WHAT TO WORK ON: Whenever a line in the entries below includes the string "posts", count that line. Report the total alone.

☆ ☆ ☆ ☆ ☆ ☆ ☆

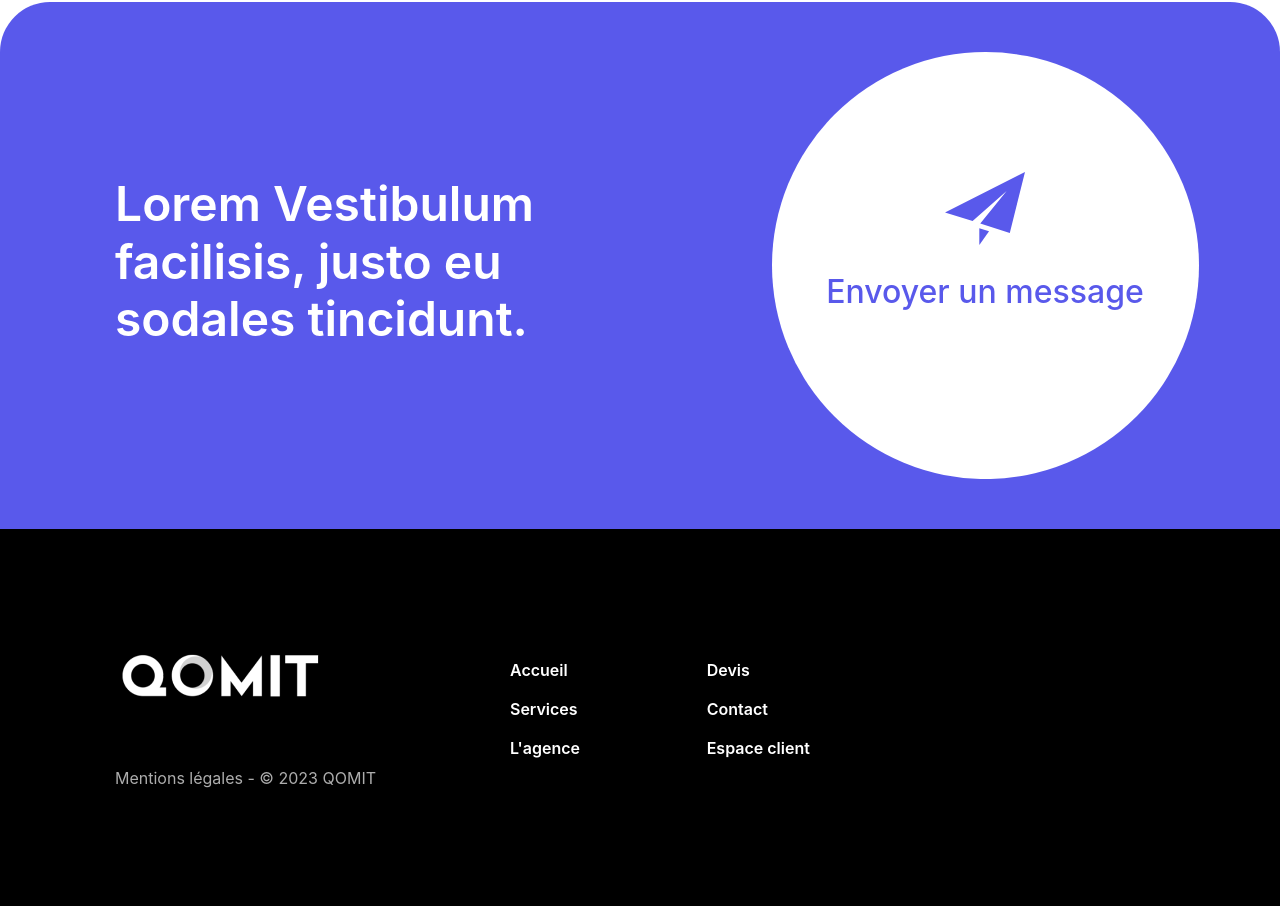
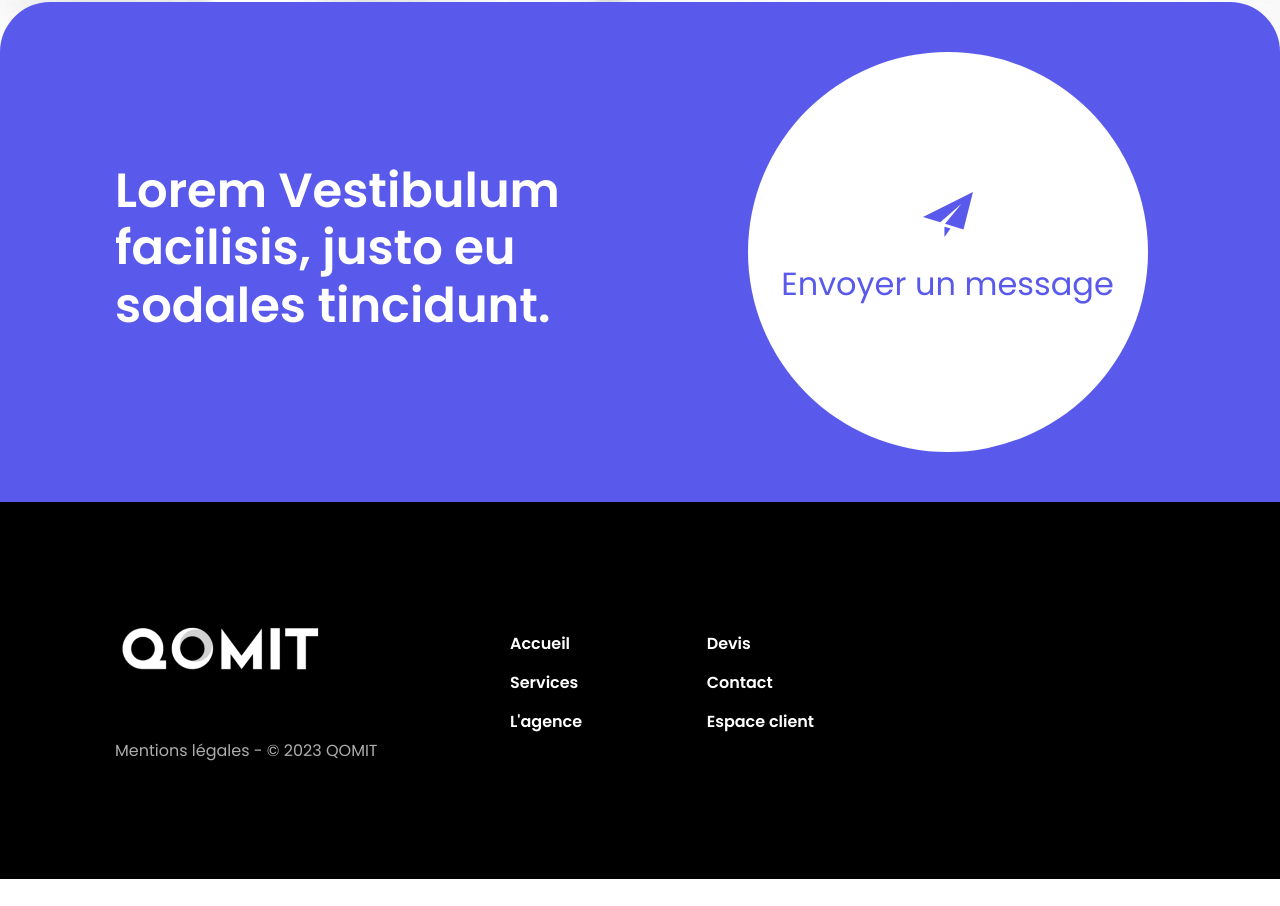
Before and after one commit to QuentinBoulay/qomit, a React (Create React App) app in the folder frontend/: page /contact in a window 1280 px wide. Shown: the part 640-1546 px from the top of the page. After the commit the page ends 1519 px from the top, so only its background shows below. Built offline with nearby package versions, Linux system fonts and the light colour scheme; some icons are missing.

Commit message:
Correctifs Quentin

```diff
--- a/frontend/src/App.js
+++ b/frontend/src/App.js
@@ -1,6 +1,8 @@
 import React from "react";
 import { Routes, Route } from "react-router-dom";
 import Home from "./components/client/Home/Home.js";
+import Typeform from "./components/client/Typeform/Typeform.js";
+import Estimate from "./components/client/Estimate/Estimate.js";
 import Agence from "./components/client/Agence/AgenceComp.js";
 import Contact from "./components/client/Contact/ContactComp.js";
 import Login from "./components/admin/Login.js";
@@ -15,6 +17,8 @@ function App() {
   return (
     <Routes>
       <Route path="/" element={<Home />} />
+      <Route path="/devis" element={<Estimate />} />
+      <Route path="/devis/typeform" element={<Typeform />} />
       <Route path="/agence" element={<Agence />} />
       <Route path="/contact" element={<Contact />} />
       <Route path="/admin" element={<Login />} />
--- a/frontend/src/client.scss
+++ b/frontend/src/client.scss
@@ -3,7 +3,8 @@ html {
 }
 
 .body-home,
-.body-agence {
+.body-agence,
+.body-contact {
   margin: 0;
   -webkit-font-smoothing: antialiased;
   font-family: "Poppins", sans-serif;
@@ -148,6 +149,11 @@ a {
 .menu-container .active {
   background-color: $violet;
   color: white;
+}
+
+.container-footer-section ul li a.active-footer {
+  color: $violet !important;
+  background-color: red !important;
 }
 
 .contact-container a:hover,
@@ -571,22 +577,19 @@ a {
 
 .contact-section-container {
   border-radius: 50px 50px 0px 0px;
-  padding: 50px 0 50px 100px;
+  padding: 50px 50px 50px 100px;
   background-color: $violet;
 }
 
-.col-contact-section {
-  background-image: url("img/contact-circle-background.svg");
-  background-repeat: no-repeat;
-  background-size: contain;
-  background-position-x: 50%;
-  text-align: center;
-  padding: 120px 15px 120px 15px;
-  margin: 0 !important;
+.col-contact-section .contact-button {
+  width: 400px;
+  height: 400px;
+  background-color: white;
+  border-radius: 100%;
 }
 
-.col-contact-section img {
-  width: 200px !important;
+.col-contact-section .contact-button img {
+  width: 50px !important;
 }
 
 .title-white {
@@ -867,9 +870,21 @@ a {
   margin: 0 !important;
 }
 
+// PAGE TYPEFORM
+
+.typeform-container {
+  padding: 100px 50px;
+}
+
+.typeform-container .row div:nth-of-type(1) h2 {
+  margin: 0 0 50px 0;
+  font-weight: 400;
+  color: $violet;
+}
+
 // MEDIA QUERIES
 
-@media (max-width: 700px) {
+@media (max-width: 768px) {
   h1 {
     font-size: 3em !important;
   }
@@ -1020,9 +1035,7 @@ a {
   .presentation img {
     width: 100px;
   }
-}
 
-@media (max-width: 768px) {
   .card-container .tag p {
     padding: 10px 25px;
     font-size: 14px !important;
@@ -1070,24 +1083,32 @@ a {
     height: 60px;
   }
 
-  .insights-container .row p {
+  .insights-container {
+    padding: 100px 20px;
+  }
+
+  .insights-container .row div p {
     font-size: 28px !important;
   }
 
-  .insights-container .row p:nth-of-type(2) {
+  .insights-container .row div p:nth-of-type(2) {
     font-size: 42px !important;
   }
 
-  .insights-container .row p:nth-of-type(3) {
+  .insights-container .row div p:nth-of-type(3) {
     font-size: 24px !important;
   }
 
-  .insights-container .row .col {
+  .insights-container .row div {
     margin: 0 0 50px 0;
   }
 
   .sticky-container h2 {
     font-size: 40px !important;
+  }
+
+  .sticky-container h3 {
+    font-size: 32px !important;
   }
 
   .sticky-container section {
@@ -1097,6 +1118,41 @@ a {
 
   .sticky-container section:not(:first-child) {
     padding: 25px 34px 25px 25px;
+  }
+
+  .card img:nth-of-type(1) {
+    width: 80px;
+  }
+
+  .card h3 {
+    font-size: 16px !important;
+  }
+
+  .card p {
+    font-size: 12px !important;
+  }
+
+  .custom-arrow {
+    width: 70px;
+    height: 70px;
+  }
+
+  .custom-arrow svg {
+    width: 17px;
+    height: 19px;
+  }
+
+  span.ticker__text {
+    font-size: 62px !important;
+  }
+
+  .card-container {
+    margin: 0 20px;
+  }
+
+  .col-contact-section .contact-button {
+    width: 250px;
+    height: 250px;
   }
 }
 
--- a/frontend/src/components/client/Agence/AgenceComp.js
+++ b/frontend/src/components/client/Agence/AgenceComp.js
@@ -168,7 +168,7 @@ function AgenceComp() {
 
         <div ref={ref} className="insights">
           <div className="row">
-            <div className="col col-lg-4 col-sm-12 col-xs-12 text-center">
+            <div className="col-md col-12 text-center">
               <div className="icon-container mb-5">
                 <svg
                   width="96"
@@ -202,7 +202,7 @@ function AgenceComp() {
               />
               <p className="font-size-24">par rapport à 2022</p>
             </div>
-            <div className="col col-lg-4 col-sm-12 col-xs-12 text-center">
+            <div className="col-md col-12 text-center">
               <div className="icon-container mb-5">
                 <svg
                   width="92"
@@ -235,7 +235,7 @@ function AgenceComp() {
               />
               <p className="font-size-24">en 2023</p>
             </div>
-            <div className="col col-lg-4 col-sm-12 col-xs-12 text-center">
+            <div className="col-md col-12 text-center">
               <div className="icon-container mb-5">
                 <svg
                   width="85"
--- a/frontend/src/components/client/Contact/ContactComp.js
+++ b/frontend/src/components/client/Contact/ContactComp.js
@@ -54,6 +54,7 @@ function ContactComp() {
 
   return (
     <>
+      <div className="body-contact">
         {showNotification && (
           <div className={`notification ${notificationType}`}>
             <p>{notificationMessage}</p>
@@ -91,7 +92,11 @@ function ContactComp() {
             </div>
             <div className="row">
               <label className="checkbox-label">
-              <input type="checkbox" name="terms" className="checkbox-input" />
+                <input
+                  type="checkbox"
+                  name="terms"
+                  className="checkbox-input"
+                />
                 <span className="checkbox-text font-size-24">
                   J'accepte tous les termes et conditions
                 </span>
@@ -107,6 +112,7 @@ function ContactComp() {
         </div>
         <Contact />
         <Footer />
+      </div>
     </>
   );
 }
--- a/frontend/src/components/client/Home/Home.js
+++ b/frontend/src/components/client/Home/Home.js
@@ -23,7 +23,6 @@ function Home() {
       <BrandSlider />
       <Contact />
       <Footer />
-      <HelpForm />
     </div>
   );
 }
--- a/frontend/src/components/client/Templates/Contact.js
+++ b/frontend/src/components/client/Templates/Contact.js
@@ -5,19 +5,20 @@ function Contact() {
     <>
       <div className="contact-section-container">
         <div className="row">
-          <div className="col-title align-items-center d-flex col-12 col-lg-6 col-sm-12 col-xs-12">
+          <div className="col-title align-items-center d-flex col-md col-12">
             <h2 className="font-size-48 title-white">
               Lorem Vestibulum facilisis, justo eu sodales tincidunt.
             </h2>
           </div>
-          <div className="col-contact-section col-12 col-lg-6 col-sm-12 col-xs-12">
-            <img src={img} alt="icone message"></img>
-            <a href="#">
-                <h3 className="font-size-32 my-5">
-                Envoyer un message
+          <div className="col-contact-section col-md col-12 d-flex justify-content-center align-items-center">
+            <a className="d-inline-block rounded-circle" href="#">
+              <div className="contact-button d-flex flex-column justify-content-center align-items-center">
+                <img src={img} alt="icone message"></img>
+                <h3 className="font-size-32 mt-5 text-center">
+                  Envoyer un message
                 </h3>
+              </div>
             </a>
-
           </div>
         </div>
       </div>
--- a/frontend/src/components/client/Templates/Footer.js
+++ b/frontend/src/components/client/Templates/Footer.js
@@ -1,4 +1,5 @@
 import logo from "../../../img/logo-blanc.png";
+import { NavLink } from "react-router-dom";
 
 function Footer() {
   const currentYear = new Date().getFullYear();
@@ -6,24 +7,49 @@ function Footer() {
     <footer className="container-footer-section">
       <div className="row">
         <div className="col-footer-section-logo col-12 col-md-6 col-lg-3">
+          <NavLink to="/">
             <img src={logo} alt="Logo" className="img-footer-section mb-3" />
+          </NavLink>
           <p>Mentions légales - © {currentYear} QOMIT</p>
         </div>
         <div className="col-footer-section col-6 col-md-3 col-lg-2">
           <ul className="list-unstyled">
-                    <li><a href="#">Accueil</a></li>
-                    <li><a href="#">Services</a></li>
-                    <li><a href="#">L'agence</a></li>
+            <li>
+              <NavLink activeClassName="active-footer" to="/">
+                Accueil
+              </NavLink>
+            </li>
+            <li>
+              <NavLink activeClassName="active-footer" to="/services">
+                Services
+              </NavLink>
+            </li>
+            <li>
+              <NavLink activeClassName="active-footer" to="/agence">
+                L'agence
+              </NavLink>
+            </li>
           </ul>
         </div>
         <div className="col-footer-section col-6 col-md-3 col-lg-2">
           <ul className="list-unstyled">
-                    <li><a href="#">Devis</a></li>
-                    <li><a href="#">Contact</a></li>
-                    <li><a href="#">Espace client</a></li>
+            <li>
+              <NavLink exact activeClassName="active-footer" to="/devis">
+                Devis
+              </NavLink>
+            </li>
+            <li>
+              <NavLink activeClassName="active-footer" to="/contact">
+                Contact
+              </NavLink>
+            </li>
+            <li>
+              <NavLink activeClassName="active-footer" to="/">
+                Espace client
+              </NavLink>
+            </li>
           </ul>
         </div>
-            <div className="col-12 col-md-12 col-lg-5"></div>
       </div>
     </footer>
   );
--- a/frontend/src/components/client/Templates/Nav.js
+++ b/frontend/src/components/client/Templates/Nav.js
@@ -34,7 +34,7 @@ function Nav() {
                 <NavLink activeClassName="active" to="/agence">
                   <li className="font-size-14">L'agence</li>
                 </NavLink>
-                <NavLink activeClassName="active" to="/admin/posts">
+                <NavLink activeClassName="active" to="/devis">
                   <li className="font-size-14">Devis</li>
                 </NavLink>
               </div>
@@ -85,7 +85,7 @@ function Nav() {
                 </NavLink>
               </li>
               <li className="font-size-48">
-                <NavLink className="d-inline-block" to="/admin/posts">
+                <NavLink className="d-inline-block" to="/devis">
                   Devis
                 </NavLink>
               </li>
--- a/frontend/src/components/client/Templates/NavDark.js
+++ b/frontend/src/components/client/Templates/NavDark.js
@@ -25,16 +25,16 @@ function Nav() {
           <div className="menu-container p-0 col-12 col-lg-6 col-md-6 d-none d-lg-block">
             <ul className="list-unstyled d-flex justify-content-center">
               <div className="d-flex">
-                <Link className="active" to="/admin/posts">
+                <Link className="active" to="/">
                   <li className="mr-1 font-size-14">Accueil</li>
                 </Link>
                 <Link to="/admin/posts">
                   <li className="mr-1 font-size-14">Services</li>
                 </Link>
-                <Link to="/admin/posts">
+                <Link to="/agence">
                   <li className="mr-1 font-size-14">L'agence</li>
                 </Link>
-                <Link to="/admin/posts">
+                <Link to="/devis">
                   <li className="font-size-14">Devis</li>
                 </Link>
               </div>
@@ -45,28 +45,32 @@ function Nav() {
             onClick={handleClick}
           >
             <div
-              className={`mobile-nav-button__line ${isActive ? "mobile-nav-button__line--1 line_white" : ""
-                }`}
+              className={`mobile-nav-button__line ${
+                isActive ? "mobile-nav-button__line--1 line_white" : ""
+              }`}
             ></div>
             <div
-              className={`mobile-nav-button__line ${isActive ? "mobile-nav-button__line--2 line_white" : ""
-                }`}
+              className={`mobile-nav-button__line ${
+                isActive ? "mobile-nav-button__line--2 line_white" : ""
+              }`}
             ></div>
             <div
-              className={`mobile-nav-button__line ${isActive ? "mobile-nav-button__line--3 line_white" : ""
-                }`}
+              className={`mobile-nav-button__line ${
+                isActive ? "mobile-nav-button__line--3 line_white" : ""
+              }`}
             ></div>
           </div>
 
           <nav
-            className={`mobile-menu ${isActive
+            className={`mobile-menu ${
+              isActive
                 ? "mobile-menu--open d-md-block d-sm-block d-xs-block"
                 : ""
-              }`}
+            }`}
           >
             <ul className="list-unstyled">
               <li className="mr-1 font-size-48 active">
-                <Link className="d-inline-block active" to="/admin/posts">
+                <Link className="d-inline-block active" to="/">
                   Accueil
                 </Link>
               </li>
@@ -76,12 +80,12 @@ function Nav() {
                 </Link>
               </li>
               <li className="mr-1 font-size-48">
-                <Link className="d-inline-block" to="/admin/posts">
+                <Link className="d-inline-block" to="/agence">
                   L'agence
                 </Link>
               </li>
               <li className="font-size-48">
-                <Link className="d-inline-block" to="/admin/posts">
+                <Link className="d-inline-block" to="/devis">
                   Devis
                 </Link>
               </li>
--- /dev/null
+++ b/frontend/src/components/client/Typeform/Typeform.js
@@ -0,0 +1,30 @@
+import Nav from "../Templates/Nav.js";
+import Contact from "../Templates/Contact.js";
+import Footer from "../Templates/Footer.js";
+import HelpForm from "../HelpForm.js";
+import nadir from "../../../img/nadir.png";
+
+function Typeform() {
+  return (
+    <div className="body-home">
+      <Nav />
+      <div className="typeform-container">
+        <div className="row">
+          <div className="col-12 col-md-5 text-center d-flex flex-column justify-content-center align-items-center">
+            {" "}
+            <img className="mb-4" src={nadir} alt="Photo de profil" />
+            <h2 className="font-size-20">Nadir, notre CEO</h2>
+          </div>
+          <div className="col col-md-7">
+            {" "}
+            <HelpForm />
+          </div>
+        </div>
+      </div>
+      <Contact />
+      <Footer />
+    </div>
+  );
+}
+
+export default Typeform;
```
Lines whose indentation alone changed are shown as unchanged.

☆ ☆ ☆ ☆ ☆ ☆ ☆

EXERCISE RESULT: 9